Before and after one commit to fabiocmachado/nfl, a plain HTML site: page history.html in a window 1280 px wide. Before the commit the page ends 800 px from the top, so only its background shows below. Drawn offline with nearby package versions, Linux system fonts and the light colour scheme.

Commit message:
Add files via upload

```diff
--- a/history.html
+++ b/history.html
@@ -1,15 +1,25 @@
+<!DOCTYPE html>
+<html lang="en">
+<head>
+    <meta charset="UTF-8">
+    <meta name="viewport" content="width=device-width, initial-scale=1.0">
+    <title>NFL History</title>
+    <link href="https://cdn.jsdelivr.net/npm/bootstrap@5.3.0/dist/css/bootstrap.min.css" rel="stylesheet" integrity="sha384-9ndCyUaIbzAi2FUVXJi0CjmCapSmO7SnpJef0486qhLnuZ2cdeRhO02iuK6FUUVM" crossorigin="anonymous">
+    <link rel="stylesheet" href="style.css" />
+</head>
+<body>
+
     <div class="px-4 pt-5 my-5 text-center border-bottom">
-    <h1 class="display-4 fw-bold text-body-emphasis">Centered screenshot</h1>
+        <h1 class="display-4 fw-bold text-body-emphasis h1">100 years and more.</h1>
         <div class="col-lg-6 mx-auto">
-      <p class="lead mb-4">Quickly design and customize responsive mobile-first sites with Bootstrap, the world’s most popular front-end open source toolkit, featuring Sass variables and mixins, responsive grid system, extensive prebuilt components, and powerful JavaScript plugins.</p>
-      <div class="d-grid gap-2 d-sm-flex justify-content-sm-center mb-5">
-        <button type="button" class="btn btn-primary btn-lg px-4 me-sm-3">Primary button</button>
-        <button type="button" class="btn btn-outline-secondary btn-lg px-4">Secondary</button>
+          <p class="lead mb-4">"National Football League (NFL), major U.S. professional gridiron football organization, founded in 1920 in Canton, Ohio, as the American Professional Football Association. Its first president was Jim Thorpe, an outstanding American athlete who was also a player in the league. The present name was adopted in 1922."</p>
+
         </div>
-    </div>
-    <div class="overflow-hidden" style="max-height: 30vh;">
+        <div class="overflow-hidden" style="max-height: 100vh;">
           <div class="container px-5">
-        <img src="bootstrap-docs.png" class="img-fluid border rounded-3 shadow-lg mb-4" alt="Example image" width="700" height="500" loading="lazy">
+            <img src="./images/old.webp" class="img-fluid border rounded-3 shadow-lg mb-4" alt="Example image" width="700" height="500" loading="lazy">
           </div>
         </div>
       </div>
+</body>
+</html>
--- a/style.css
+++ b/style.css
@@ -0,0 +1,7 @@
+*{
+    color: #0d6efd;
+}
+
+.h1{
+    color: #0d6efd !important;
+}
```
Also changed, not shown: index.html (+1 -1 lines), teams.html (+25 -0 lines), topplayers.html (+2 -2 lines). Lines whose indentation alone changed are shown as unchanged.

· · · · ·

§ Exercise objective
Beginning with the first line and ending with the last, restate the data word for word.

§ Answer to the problem
Before and after one commit to fabiocmachado/nfl, a plain HTML site: page history.html in a window 1280 px wide. Before the commit the page ends 800 px from the top, so only its background shows below. Drawn offline with nearby package versions, Linux system fonts and the light colour scheme.

Commit message:
Add files via upload

```diff
--- a/history.html
+++ b/history.html
@@ -1,15 +1,25 @@
+<!DOCTYPE html>
+<html lang="en">
+<head>
+    <meta charset="UTF-8">
+    <meta name="viewport" content="width=device-width, initial-scale=1.0">
+    <title>NFL History</title>
+    <link href="https://cdn.jsdelivr.net/npm/bootstrap@5.3.0/dist/css/bootstrap.min.css" rel="stylesheet" integrity="sha384-9ndCyUaIbzAi2FUVXJi0CjmCapSmO7SnpJef0486qhLnuZ2cdeRhO02iuK6FUUVM" crossorigin="anonymous">
+    <link rel="stylesheet" href="style.css" />
+</head>
+<body>
+
     <div class="px-4 pt-5 my-5 text-center border-bottom">
-    <h1 class="display-4 fw-bold text-body-emphasis">Centered screenshot</h1>
+        <h1 class="display-4 fw-bold text-body-emphasis h1">100 years and more.</h1>
         <div class="col-lg-6 mx-auto">
-      <p class="lead mb-4">Quickly design and customize responsive mobile-first sites with Bootstrap, the world’s most popular front-end open source toolkit, featuring Sass variables and mixins, responsive grid system, extensive prebuilt components, and powerful JavaScript plugins.</p>
-      <div class="d-grid gap-2 d-sm-flex justify-content-sm-center mb-5">
-        <button type="button" class="btn btn-primary btn-lg px-4 me-sm-3">Primary button</button>
-        <button type="button" class="btn btn-outline-secondary btn-lg px-4">Secondary</button>
+          <p class="lead mb-4">"National Football League (NFL), major U.S. professional gridiron football organization, founded in 1920 in Canton, Ohio, as the American Professional Football Association. Its first president was Jim Thorpe, an outstanding American athlete who was also a player in the league. The present name was adopted in 1922."</p>
+
         </div>
-    </div>
-    <div class="overflow-hidden" style="max-height: 30vh;">
+        <div class="overflow-hidden" style="max-height: 100vh;">
           <div class="container px-5">
-        <img src="bootstrap-docs.png" class="img-fluid border rounded-3 shadow-lg mb-4" alt="Example image" width="700" height="500" loading="lazy">
+            <img src="./images/old.webp" class="img-fluid border rounded-3 shadow-lg mb-4" alt="Example image" width="700" height="500" loading="lazy">
           </div>
         </div>
       </div>
+</body>
+</html>
--- a/style.css
+++ b/style.css
@@ -0,0 +1,7 @@
+*{
+    color: #0d6efd;
+}
+
+.h1{
+    color: #0d6efd !important;
+}
```
Also changed, not shown: index.html (+1 -1 lines), teams.html (+25 -0 lines), topplayers.html (+2 -2 lines). Lines whose indentation alone changed are shown as unchanged.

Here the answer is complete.